Your answer should be only the lines below from the one with "participant A as api" to the one with "igual a membroId", repeated exactly, ends included.

Records from a collection:
****************************************

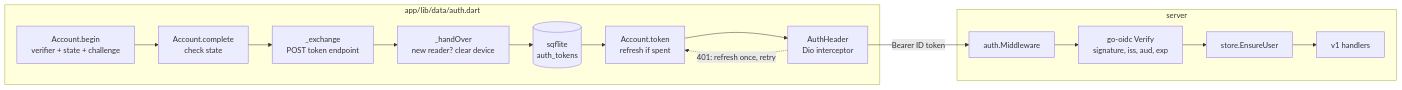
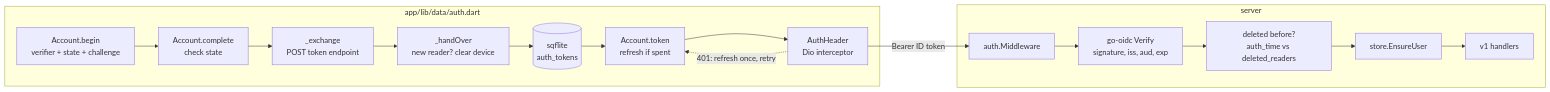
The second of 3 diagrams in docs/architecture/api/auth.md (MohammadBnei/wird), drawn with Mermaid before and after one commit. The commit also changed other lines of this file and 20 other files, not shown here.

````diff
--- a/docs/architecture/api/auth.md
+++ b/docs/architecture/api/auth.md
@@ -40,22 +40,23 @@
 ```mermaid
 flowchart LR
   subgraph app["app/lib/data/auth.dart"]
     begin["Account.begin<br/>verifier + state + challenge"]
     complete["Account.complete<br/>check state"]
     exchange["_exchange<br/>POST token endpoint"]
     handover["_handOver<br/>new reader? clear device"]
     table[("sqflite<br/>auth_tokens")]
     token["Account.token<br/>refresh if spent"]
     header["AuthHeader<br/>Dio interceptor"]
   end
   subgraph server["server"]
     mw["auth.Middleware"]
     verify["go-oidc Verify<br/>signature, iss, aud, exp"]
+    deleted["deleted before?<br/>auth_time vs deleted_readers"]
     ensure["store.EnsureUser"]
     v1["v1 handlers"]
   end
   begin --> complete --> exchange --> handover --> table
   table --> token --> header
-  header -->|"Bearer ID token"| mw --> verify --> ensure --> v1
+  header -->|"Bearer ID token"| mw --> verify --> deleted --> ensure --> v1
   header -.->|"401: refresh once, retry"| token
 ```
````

****************************************

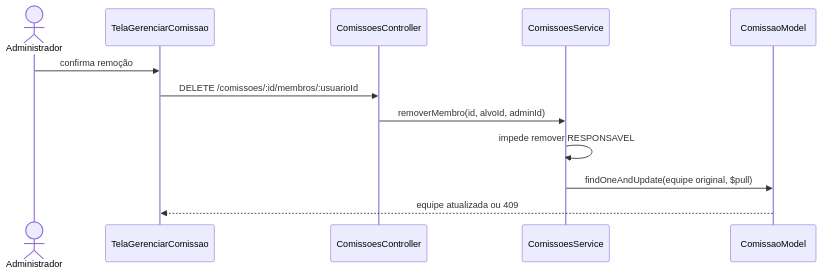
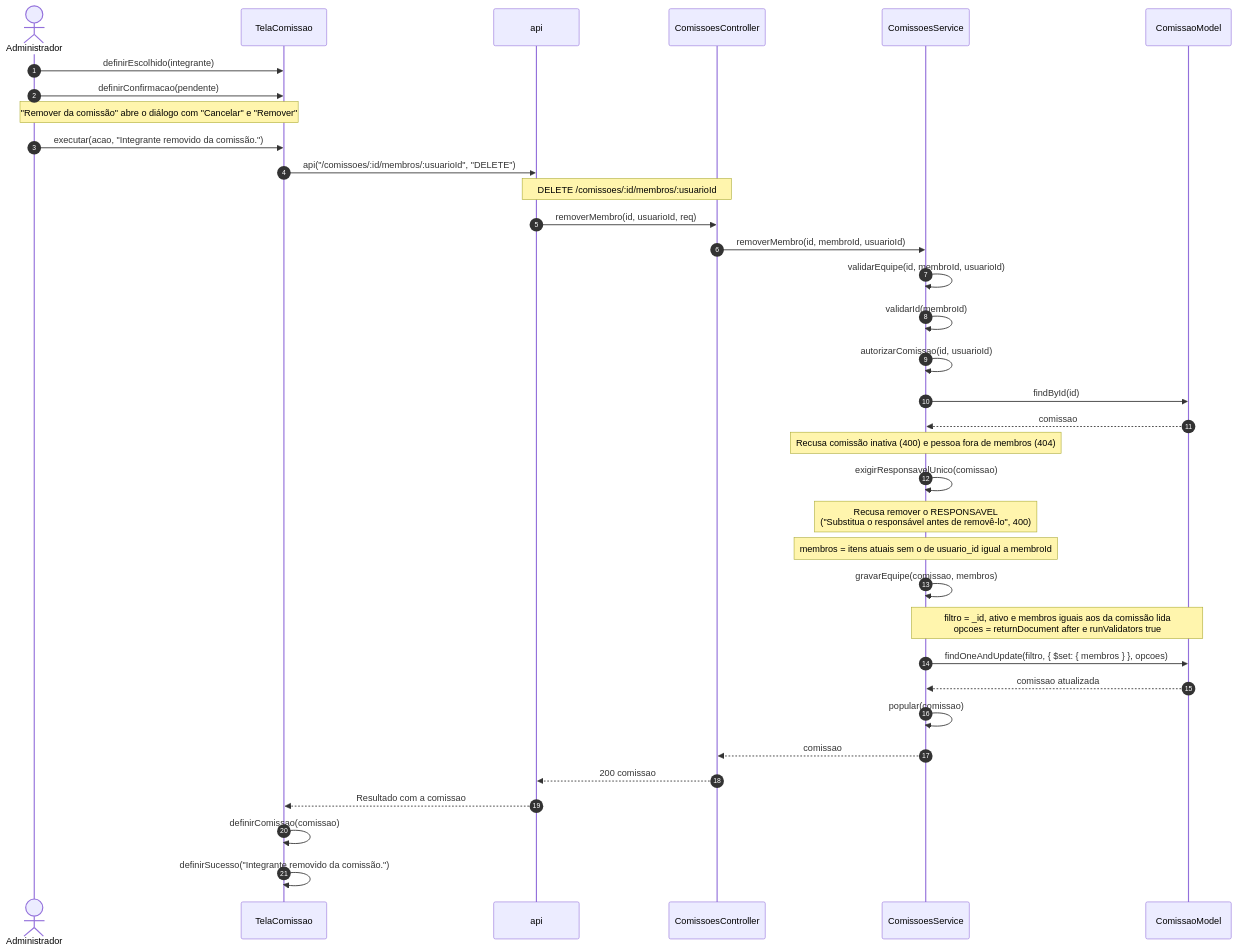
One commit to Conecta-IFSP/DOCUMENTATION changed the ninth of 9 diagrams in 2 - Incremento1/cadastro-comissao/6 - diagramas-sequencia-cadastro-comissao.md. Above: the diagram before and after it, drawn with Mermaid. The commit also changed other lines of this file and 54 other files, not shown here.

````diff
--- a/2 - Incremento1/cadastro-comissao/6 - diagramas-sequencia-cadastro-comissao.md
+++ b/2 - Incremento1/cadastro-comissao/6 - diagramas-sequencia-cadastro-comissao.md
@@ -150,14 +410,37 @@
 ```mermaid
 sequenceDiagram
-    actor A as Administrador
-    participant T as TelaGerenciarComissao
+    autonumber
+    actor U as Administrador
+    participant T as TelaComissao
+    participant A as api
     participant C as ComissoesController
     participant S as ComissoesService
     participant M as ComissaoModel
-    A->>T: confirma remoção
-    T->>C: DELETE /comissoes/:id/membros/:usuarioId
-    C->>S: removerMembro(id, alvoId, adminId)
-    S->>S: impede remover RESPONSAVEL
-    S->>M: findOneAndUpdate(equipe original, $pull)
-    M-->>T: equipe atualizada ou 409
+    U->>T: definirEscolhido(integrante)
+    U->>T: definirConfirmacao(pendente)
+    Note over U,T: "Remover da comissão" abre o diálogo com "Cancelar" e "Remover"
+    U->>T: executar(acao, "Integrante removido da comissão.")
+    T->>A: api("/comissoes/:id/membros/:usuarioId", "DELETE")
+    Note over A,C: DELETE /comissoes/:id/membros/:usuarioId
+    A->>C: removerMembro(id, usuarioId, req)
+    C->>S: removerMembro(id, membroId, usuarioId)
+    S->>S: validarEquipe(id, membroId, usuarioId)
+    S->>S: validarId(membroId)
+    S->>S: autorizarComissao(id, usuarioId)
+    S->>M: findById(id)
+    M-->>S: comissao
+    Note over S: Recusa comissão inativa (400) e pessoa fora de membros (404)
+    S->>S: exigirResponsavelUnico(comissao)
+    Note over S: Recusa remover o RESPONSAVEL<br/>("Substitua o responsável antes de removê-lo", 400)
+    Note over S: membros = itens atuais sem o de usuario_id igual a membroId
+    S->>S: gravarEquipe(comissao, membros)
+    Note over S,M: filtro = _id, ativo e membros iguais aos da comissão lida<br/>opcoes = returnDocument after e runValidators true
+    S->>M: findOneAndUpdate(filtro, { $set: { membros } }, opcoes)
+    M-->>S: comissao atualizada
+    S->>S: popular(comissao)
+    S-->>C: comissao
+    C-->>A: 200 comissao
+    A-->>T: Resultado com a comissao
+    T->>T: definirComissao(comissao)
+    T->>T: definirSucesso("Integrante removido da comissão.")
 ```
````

****************************************

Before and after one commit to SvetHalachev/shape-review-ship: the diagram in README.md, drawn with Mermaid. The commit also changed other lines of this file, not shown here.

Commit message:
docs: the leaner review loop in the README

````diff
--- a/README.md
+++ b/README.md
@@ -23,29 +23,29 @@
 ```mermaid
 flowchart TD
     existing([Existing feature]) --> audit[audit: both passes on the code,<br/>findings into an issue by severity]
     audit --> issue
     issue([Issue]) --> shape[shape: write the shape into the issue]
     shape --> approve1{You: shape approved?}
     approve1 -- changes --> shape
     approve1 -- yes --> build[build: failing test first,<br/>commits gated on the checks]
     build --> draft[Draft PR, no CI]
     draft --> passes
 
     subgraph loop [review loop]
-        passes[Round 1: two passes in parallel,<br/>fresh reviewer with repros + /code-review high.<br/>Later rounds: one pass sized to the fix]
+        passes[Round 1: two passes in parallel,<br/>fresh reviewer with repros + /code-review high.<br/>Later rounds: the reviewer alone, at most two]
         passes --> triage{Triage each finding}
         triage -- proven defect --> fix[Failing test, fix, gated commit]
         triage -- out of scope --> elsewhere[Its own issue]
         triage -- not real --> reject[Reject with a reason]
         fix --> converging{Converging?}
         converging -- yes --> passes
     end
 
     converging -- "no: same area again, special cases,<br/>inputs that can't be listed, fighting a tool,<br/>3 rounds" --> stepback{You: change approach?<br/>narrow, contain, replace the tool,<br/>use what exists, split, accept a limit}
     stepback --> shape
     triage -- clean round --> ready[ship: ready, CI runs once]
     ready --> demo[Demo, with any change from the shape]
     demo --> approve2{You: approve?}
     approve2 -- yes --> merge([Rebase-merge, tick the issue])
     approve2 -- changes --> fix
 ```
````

****************************************

- Answer -
+    participant A as api
     participant C as ComissoesController
     participant S as ComissoesService
     participant M as ComissaoModel
-    A->>T: confirma remoção
-    T->>C: DELETE /comissoes/:id/membros/:usuarioId
-    C->>S: removerMembro(id, alvoId, adminId)
-    S->>S: impede remover RESPONSAVEL
-    S->>M: findOneAndUpdate(equipe original, $pull)
-    M-->>T: equipe atualizada ou 409
+    U->>T: definirEscolhido(integrante)
+    U->>T: definirConfirmacao(pendente)
+    Note over U,T: "Remover da comissão" abre o diálogo com "Cancelar" e "Remover"
+    U->>T: executar(acao, "Integrante removido da comissão.")
+    T->>A: api("/comissoes/:id/membros/:usuarioId", "DELETE")
+    Note over A,C: DELETE /comissoes/:id/membros/:usuarioId
+    A->>C: removerMembro(id, usuarioId, req)
+    C->>S: removerMembro(id, membroId, usuarioId)
+    S->>S: validarEquipe(id, membroId, usuarioId)
+    S->>S: validarId(membroId)
+    S->>S: autorizarComissao(id, usuarioId)
+    S->>M: findById(id)
+    M-->>S: comissao
+    Note over S: Recusa comissão inativa (400) e pessoa fora de membros (404)
+    S->>S: exigirResponsavelUnico(comissao)
+    Note over S: Recusa remover o RESPONSAVEL<br/>("Substitua o responsável antes de removê-lo", 400)
+    Note over S: membros = itens atuais sem o de usuario_id igual a membroId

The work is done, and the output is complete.